(Recorded data Opens)

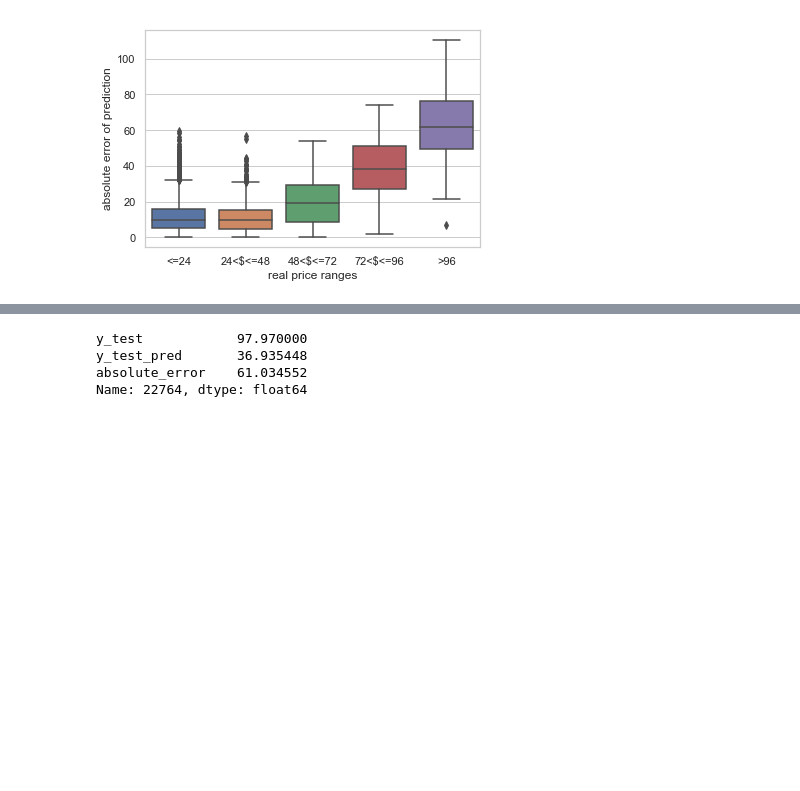
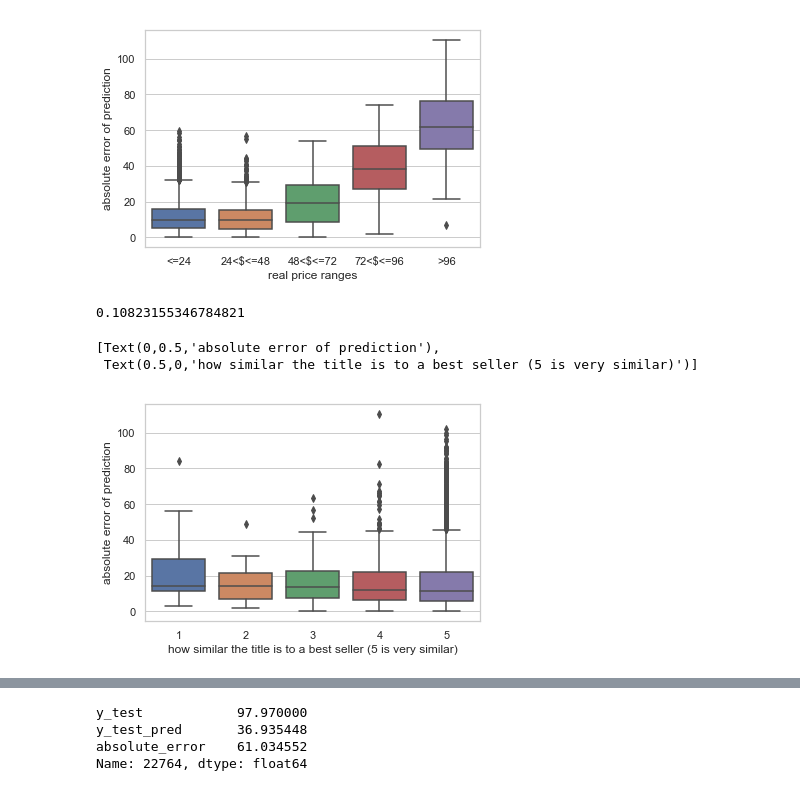
Before and after one commit to zijuncheng/Video-Game, a Jupyter notebook: Final_Results.ipynb, the cells around one changed output, grey strips where cells are left out. Saved outputs shown, nothing was run; the diff lists cells and outputs as text; code cells hidden in the pictures; blank space fills up the shorter version.

```diff
--- a/Final_Results.ipynb
+++ b/Final_Results.ipynb
@@ -65,6 +68,13 @@ final_data["y_test_pred"] = final_results_detail["xgb_rf2"][1]
 #form a data frame and add absolute error
 df_final_data = pd.DataFrame(final_data)
 df_final_data["absolute_error"] = abs(final_data["y_test"] - final_data["y_test_pred"])
+#set index
+#set the index to be the one in the original database
+target_index = X_test_rf2.index.values
+df_final_data["index"] = target_index
+df_final_data.set_index("index", inplace=True)
+#set the sim_score
+df_final_data["sim_score"] = sim_score
 # %%
 df_final_data_sorted = df_final_data.sort_values(by = "y_test")
 # %%
@@ -88,3 +98,25 @@ ax.set(xlabel='real price ranges', ylabel='absolute error of prediction')
 # %% [output]
 [Text(0,0.5,'absolute error of prediction'), Text(0.5,0,'real price ranges')]
 [figure]
+# %%
+#try the same on sim score
+df_final_data_sorted["sim_group"] = 0
+# %%
+ts1 = (max(sim_score)-min(sim_score))/5
+ts1
+# %% [output]
+0.10823155346784821
+# %%
+df_final_data_sorted.loc[df_final_data_sorted["sim_score"]<=ts1,["sim_group"]] = "5"
+df_final_data_sorted.loc[((df_final_data_sorted["sim_score"]>ts1) & (df_final_data_sorted["sim_score"]<=ts1*2)),["sim_group"]] = "4"
+df_final_data_sorted.loc[((df_final_data_sorted["sim_score"]>2*ts1) & (df_final_data_sorted["sim_score"]<=ts1*3)),["sim_group"]] = "3"
+df_final_data_sorted.loc[((df_final_data_sorted["sim_score"]>3*ts1) & (df_final_data_sorted["sim_score"]<=ts1*4)),["sim_group"]] = "2"
+df_final_data_sorted.loc[((df_final_data_sorted["sim_score"]>4*ts1)),["sim_group"]] = "1"
+# %%
+sns.set(style="whitegrid")
+ax = sns.boxplot(x = "sim_group", y="absolute_error",data = df_final_data_sorted)
+ax.set(xlabel='how similar the title is to a best seller (5 is very similar)', ylabel='absolute error of prediction')
+# %% [output]
+[Text(0,0.5,'absolute error of prediction'),
+ Text(0.5,0,'how similar the title is to a best seller (5 is very similar)')]
+[figure, added]
```
Also changed, not shown: parts of 7 cells of this notebook.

(Recorded data Closes)

* **Work required**: What is needed is an exact repeat of the records, with every picture left out.

* **Output**:
Before and after one commit to zijuncheng/Video-Game, a Jupyter notebook: Final_Results.ipynb, the cells around one changed output, grey strips where cells are left out. Saved outputs shown, nothing was run; the diff lists cells and outputs as text; code cells hidden in the pictures; blank space fills up the shorter version.

```diff
--- a/Final_Results.ipynb
+++ b/Final_Results.ipynb
@@ -65,6 +68,13 @@ final_data["y_test_pred"] = final_results_detail["xgb_rf2"][1]
 #form a data frame and add absolute error
 df_final_data = pd.DataFrame(final_data)
 df_final_data["absolute_error"] = abs(final_data["y_test"] - final_data["y_test_pred"])
+#set index
+#set the index to be the one in the original database
+target_index = X_test_rf2.index.values
+df_final_data["index"] = target_index
+df_final_data.set_index("index", inplace=True)
+#set the sim_score
+df_final_data["sim_score"] = sim_score
 # %%
 df_final_data_sorted = df_final_data.sort_values(by = "y_test")
 # %%
@@ -88,3 +98,25 @@ ax.set(xlabel='real price ranges', ylabel='absolute error of prediction')
 # %% [output]
 [Text(0,0.5,'absolute error of prediction'), Text(0.5,0,'real price ranges')]
 [figure]
+# %%
+#try the same on sim score
+df_final_data_sorted["sim_group"] = 0
+# %%
+ts1 = (max(sim_score)-min(sim_score))/5
+ts1
+# %% [output]
+0.10823155346784821
+# %%
+df_final_data_sorted.loc[df_final_data_sorted["sim_score"]<=ts1,["sim_group"]] = "5"
+df_final_data_sorted.loc[((df_final_data_sorted["sim_score"]>ts1) & (df_final_data_sorted["sim_score"]<=ts1*2)),["sim_group"]] = "4"
+df_final_data_sorted.loc[((df_final_data_sorted["sim_score"]>2*ts1) & (df_final_data_sorted["sim_score"]<=ts1*3)),["sim_group"]] = "3"
+df_final_data_sorted.loc[((df_final_data_sorted["sim_score"]>3*ts1) & (df_final_data_sorted["sim_score"]<=ts1*4)),["sim_group"]] = "2"
+df_final_data_sorted.loc[((df_final_data_sorted["sim_score"]>4*ts1)),["sim_group"]] = "1"
+# %%
+sns.set(style="whitegrid")
+ax = sns.boxplot(x = "sim_group", y="absolute_error",data = df_final_data_sorted)
+ax.set(xlabel='how similar the title is to a best seller (5 is very similar)', ylabel='absolute error of prediction')
+# %% [output]
+[Text(0,0.5,'absolute error of prediction'),
+ Text(0.5,0,'how similar the title is to a best seller (5 is very similar)')]
+[figure, added]
```
Also changed, not shown: parts of 7 cells of this notebook.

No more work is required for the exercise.